Given the brightening spotlight under which Scheuer has been dwelling, the question of how he fares in the OIG report is all the more interesting. But the answer is a minor mystery. All names have been omitted from the summary made available to the public. Because Scheuer was running the UBL Station for only a portion of the period under review, it is not clear at every juncture whether its findings apply to Scheuer or to his successor. But some clearly do pertain to him.
Before entering into particulars, one needs to understand something about the place of counterterrorism at the CIA in the years in which Scheuer was running the UBL Station. As one of the more devastating passages in the OIG report makes plain, even after the al Qaeda attacks on U.S. embassies in Africa in 1998 and Tenet's declaration that "he wanted no resources spared" in the battle against Osama bin Laden and that "we were at war," the CIA director was diverting resources away from counterterrorism to pay for unrelated programs.
Although such skewed budgeting sheds no direct light on Scheuer's performance, the scant attention paid to counterterrorism suggests that the UBL Station, a sub-unit of the counterterrorism department, was a bureaucratic backwater. Unsurprisingly, therefore, as the report subsequently makes plain, it was not staffed with the CIA's savviest spies. Indeed, the OIG report states bluntly that "most of its officers did not have the operational experience, expertise, and training necessary to accomplish their mission in an effective manner."
Is that scathing assessment in any way connected to the mismatch between Scheuer's mission and his academic career? In 1986, Scheuer earned a Ph.D. from the University of Manitoba in Winnipeg, Canada. This school has earned an international reputation in the field of grain-storage technology, but it is not exactly known for its contribution to the study of foreign policy. In any event, given the wholly irrelevant nature of Scheuer's doctoral research--his dissertation traced the comings and goings of an obscure Canadian diplomat in the years before World War II--assigning him to run the bin Laden section was of a piece with, indeed, can be taken as a symbol of, the entrenched neglect of Islamic terrorism within the agency.

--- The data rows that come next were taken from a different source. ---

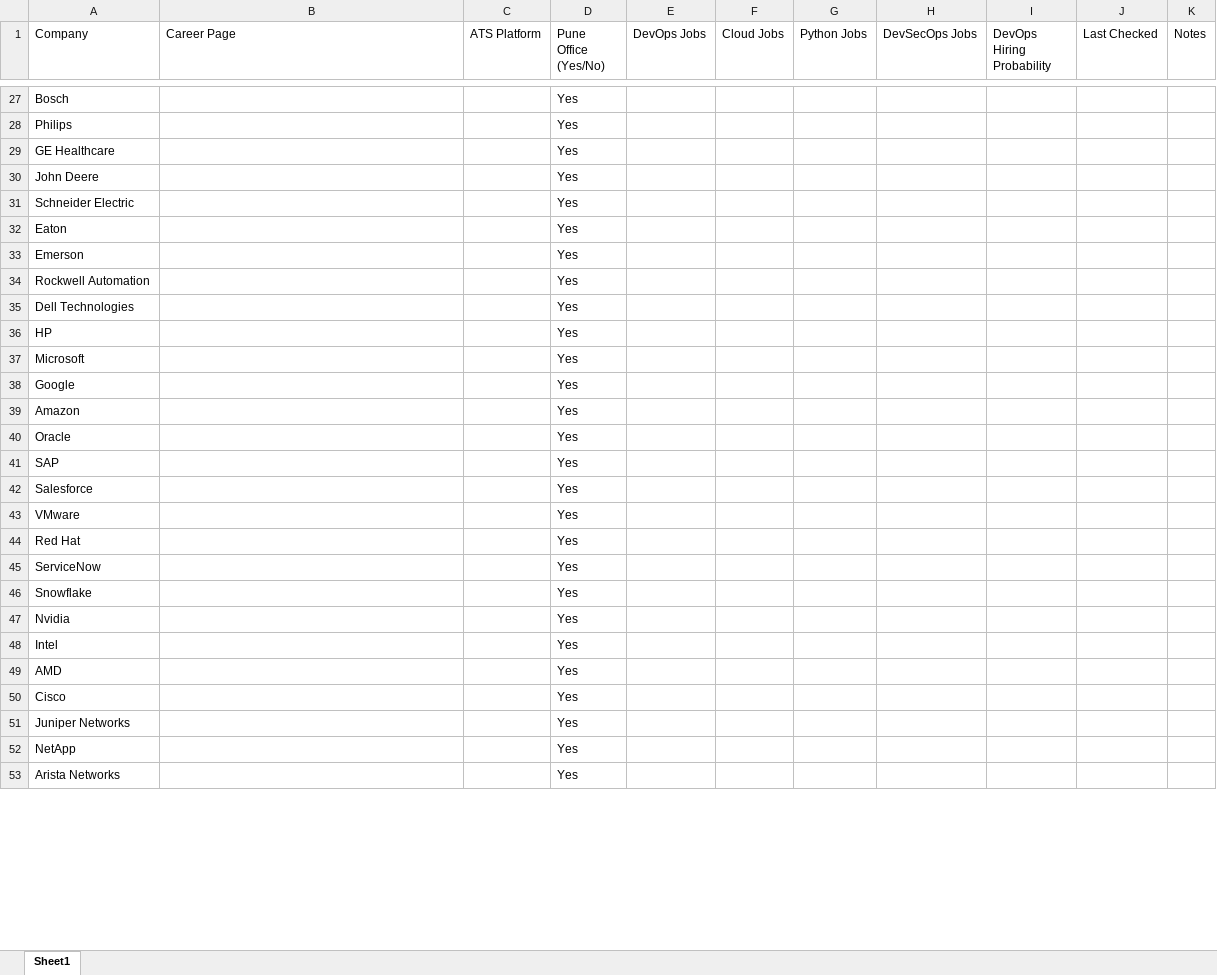
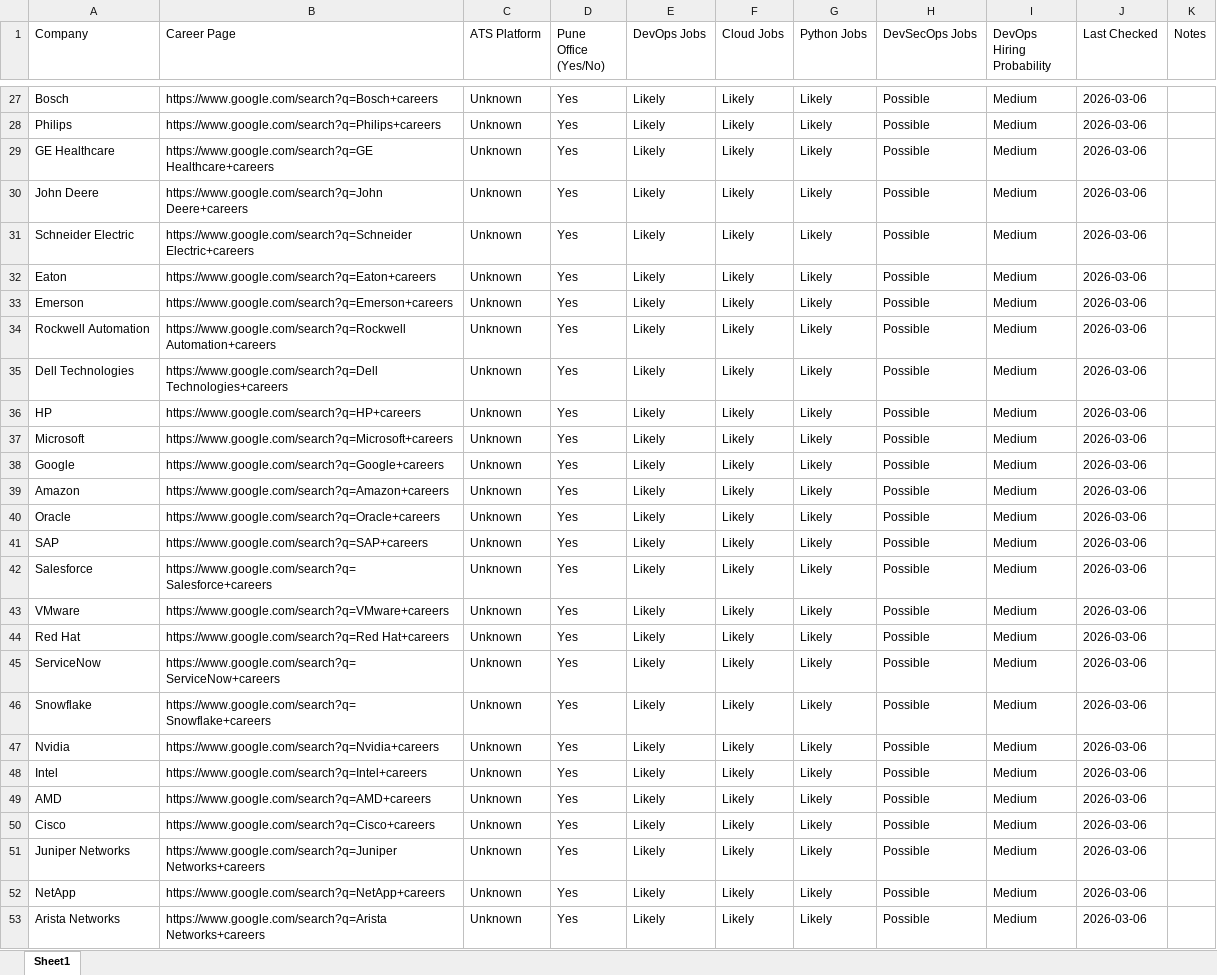
Before and after one commit to sach990p/DevOps_Job_Search_System, an Excel workbook: recruiters.xlsx, sheet Sheet1, drawn as a sheet; only a part is shown, gaps mark what is left out; values as stored, in another font and other column widths than the file's, no borders; the diff covers the shown part only; the diff names each change by its address in the sheet, - before the commit and + after, or states it on an @@ line.

```diff
--- a/recruiters.xlsx (sheet Sheet1)
+++ b/recruiters.xlsx (sheet Sheet1)
-B27 (Career Page): (empty)
+B27 (Career Page): https://www.google.com/search?q=Bosch+careers
-C27:C53 (ATS Platform): (empty)
+C27:C53 (ATS Platform): Unknown
-E27:E53 (DevOps Jobs): (empty)
+E27:E53 (DevOps Jobs): Likely
-F27:F53 (Cloud Jobs): (empty)
+F27:F53 (Cloud Jobs): Likely
-G27:G53 (Python Jobs): (empty)
+G27:G53 (Python Jobs): Likely
-H27:H53 (DevSecOps Jobs): (empty)
+H27:H53 (DevSecOps Jobs): Possible
-I27:I53 (DevOps Hiring Probability): (empty)
+I27:I53 (DevOps Hiring Probability): Medium
-J27:J53 (Last Checked): (empty)
+J27:J53 (Last Checked): 2026-03-06
-B28 (Career Page): (empty)
+B28 (Career Page): https://www.google.com/search?q=Philips+careers
-B29 (Career Page): (empty)
+B29 (Career Page): https://www.google.com/search?q=GE Healthcare+careers
-B30 (Career Page): (empty)
+B30 (Career Page): https://www.google.com/search?q=John Deere+careers
-B31 (Career Page): (empty)
+B31 (Career Page): https://www.google.com/search?q=Schneider Electric+careers
-B32 (Career Page): (empty)
+B32 (Career Page): https://www.google.com/search?q=Eaton+careers
-B33 (Career Page): (empty)
+B33 (Career Page): https://www.google.com/search?q=Emerson+careers
-B34 (Career Page): (empty)
+B34 (Career Page): https://www.google.com/search?q=Rockwell Automation+careers
-B35 (Career Page): (empty)
+B35 (Career Page): https://www.google.com/search?q=Dell Technologies+careers
-B36 (Career Page): (empty)
+B36 (Career Page): https://www.google.com/search?q=HP+careers
-B37 (Career Page): (empty)
+B37 (Career Page): https://www.google.com/search?q=Microsoft+careers
-B38 (Career Page): (empty)
+B38 (Career Page): https://www.google.com/search?q=Google+careers
-B39 (Career Page): (empty)
+B39 (Career Page): https://www.google.com/search?q=Amazon+careers
-B40 (Career Page): (empty)
+B40 (Career Page): https://www.google.com/search?q=Oracle+careers
-B41 (Career Page): (empty)
+B41 (Career Page): https://www.google.com/search?q=SAP+careers
-B42 (Career Page): (empty)
+B42 (Career Page): https://www.google.com/search?q=Salesforce+careers
-B43 (Career Page): (empty)
+B43 (Career Page): https://www.google.com/search?q=VMware+careers
-B44 (Career Page): (empty)
+B44 (Career Page): https://www.google.com/search?q=Red Hat+careers
-B45 (Career Page): (empty)
+B45 (Career Page): https://www.google.com/search?q=ServiceNow+careers
-B46 (Career Page): (empty)
+B46 (Career Page): https://www.google.com/search?q=Snowflake+careers
-B47 (Career Page): (empty)
+B47 (Career Page): https://www.google.com/search?q=Nvidia+careers
-B48 (Career Page): (empty)
+B48 (Career Page): https://www.google.com/search?q=Intel+careers
-B49 (Career Page): (empty)
+B49 (Career Page): https://www.google.com/search?q=AMD+careers
-B50 (Career Page): (empty)
+B50 (Career Page): https://www.google.com/search?q=Cisco+careers
-B51 (Career Page): (empty)
+B51 (Career Page): https://www.google.com/search?q=Juniper Networks+careers
-B52 (Career Page): (empty)
+B52 (Career Page): https://www.google.com/search?q=NetApp+careers
-B53 (Career Page): (empty)
+B53 (Career Page): https://www.google.com/search?q=Arista Networks+careers
```
Also changed, not shown: 264 edited cells elsewhere in this sheet.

If training was not up to par in the UBL unit, neither was management. For one thing, the section had "detailees" from other government agencies on its staff. These employees were left in the dark about "the nature of their responsibilities," especially regarding the crucial task of regularly conveying information to their parent bodies. The unambiguous implication is that important counterterrorism leads never made it to organizations that were in a position to act on them, including, most critically, the FBI, the Federal Aviation Administration, and the State Department. Why not? Who was in charge?